* _Exercise description_: Where "deploy" occurs in a line of the entries below, copy that line.

[[ Entries supplied open ]]

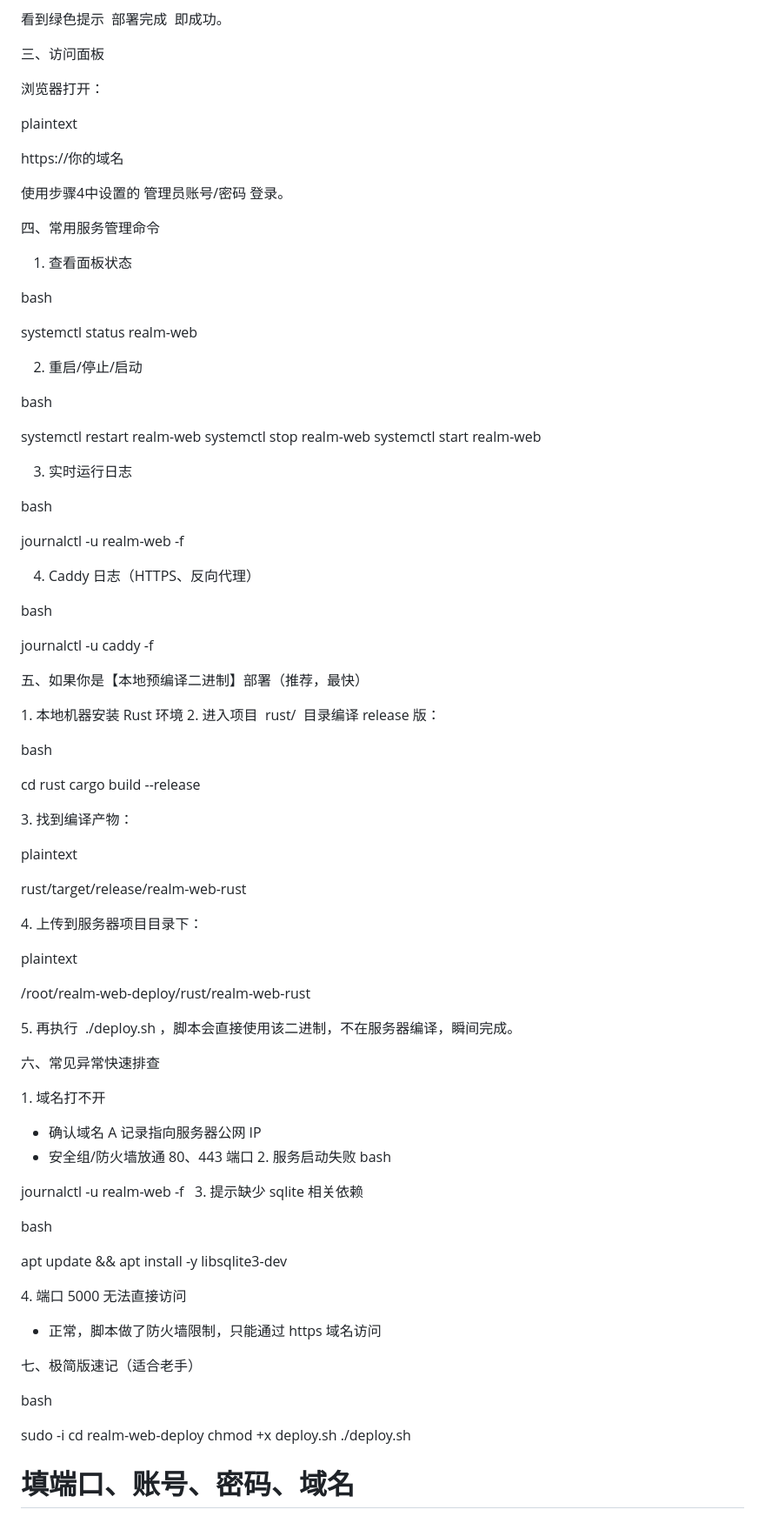
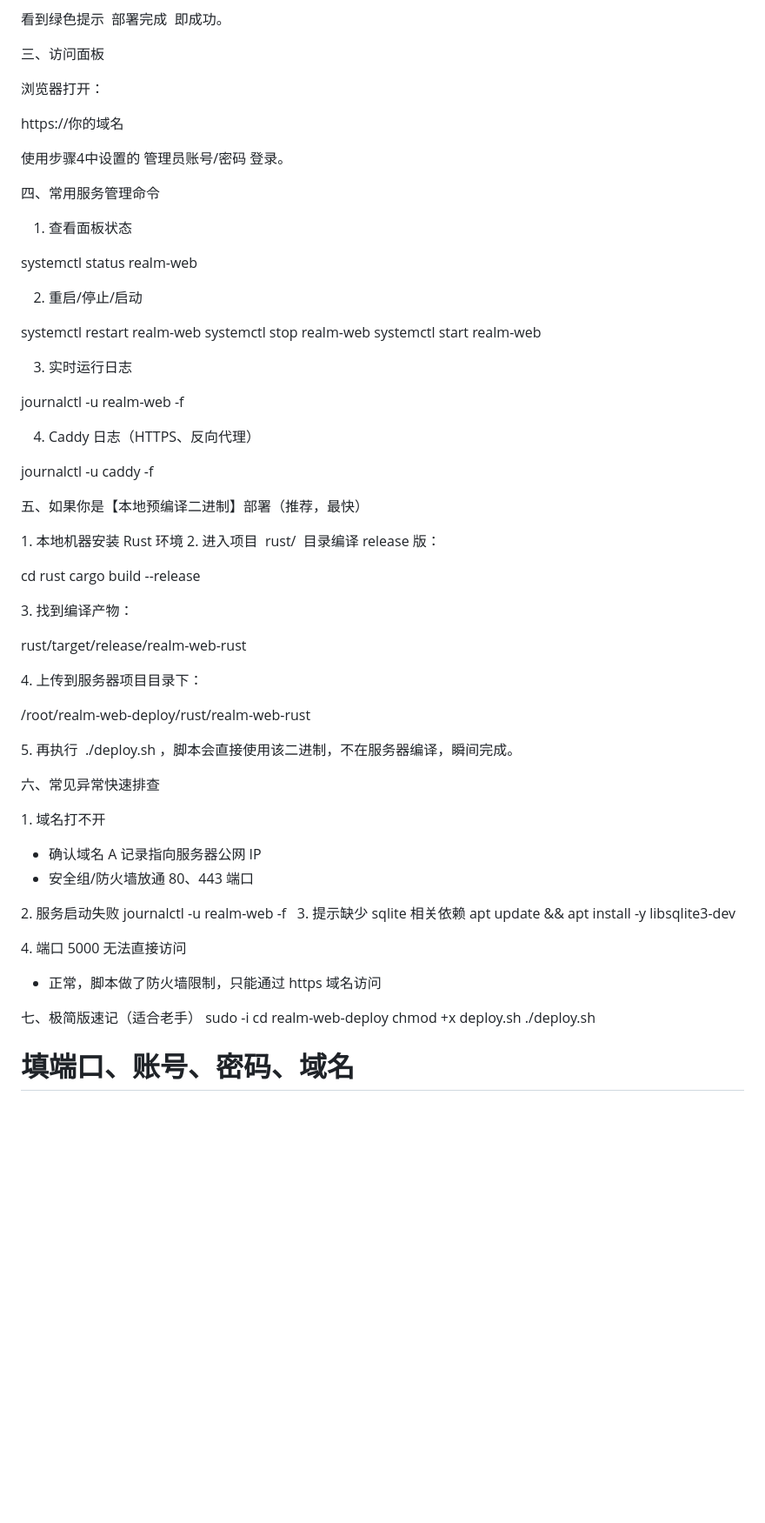
Before and after one commit to HYT-1840/realm-web-deploy, a Markdown page: README.md, the part around one of its changes. Shown at 87% size. GitHub-like rendering; blank space fills up the shorter version.

```diff
--- a/README.md
+++ b/README.md
@@ -79,8 +72,6 @@ bash
 
 浏览器打开：
 
-plaintext
-
 https://你的域名
 
 
@@ -90,14 +81,10 @@ https://你的域名
 
 1. 查看面板状态
 
-bash
-
 systemctl status realm-web
 
 
 2. 重启/停止/启动
-
-bash
 
 systemctl restart realm-web
 systemctl stop realm-web
@@ -106,14 +93,10 @@ systemctl start realm-web
 
 3. 实时运行日志
 
-bash
-
 journalctl -u realm-web -f
 
 
 4. Caddy 日志（HTTPS、反向代理）
-
-bash
 
 journalctl -u caddy -f
 
@@ -123,22 +106,16 @@ journalctl -u caddy -f
 1. 本地机器安装 Rust 环境
 2. 进入项目  rust/  目录编译 release 版：
 
-bash
-
 cd rust
 cargo build --release
 
 
 3. 找到编译产物：
 
-plaintext
-
 rust/target/release/realm-web-rust
 
 
 4. 上传到服务器项目目录下：
-
-plaintext
 
 /root/realm-web-deploy/rust/realm-web-rust
 
@@ -150,15 +127,11 @@ plaintext
 1. 域名打不开
 - 确认域名 A 记录指向服务器公网 IP
 - 安全组/防火墙放通 80、443 端口
+
 2. 服务启动失败
-bash
-
 journalctl -u realm-web -f
 
 3. 提示缺少 sqlite 相关依赖
-
-bash
-
 apt update && apt install -y libsqlite3-dev
 
 
@@ -166,9 +139,6 @@ apt update && apt install -y libsqlite3-dev
 - 正常，脚本做了防火墙限制，只能通过 https 域名访问
 
 七、极简版速记（适合老手）
-
-bash
-
 sudo -i
 cd realm-web-deploy
 chmod +x deploy.sh
```
Also changed, not shown: other parts of README.md (+2 -15 lines).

[[ Entries supplied closed ]]

* _Response_:
Before and after one commit to HYT-1840/realm-web-deploy, a Markdown page: README.md, the part around one of its changes. Shown at 87% size. GitHub-like rendering; blank space fills up the shorter version.
 /root/realm-web-deploy/rust/realm-web-rust
 cd realm-web-deploy
 chmod +x deploy.sh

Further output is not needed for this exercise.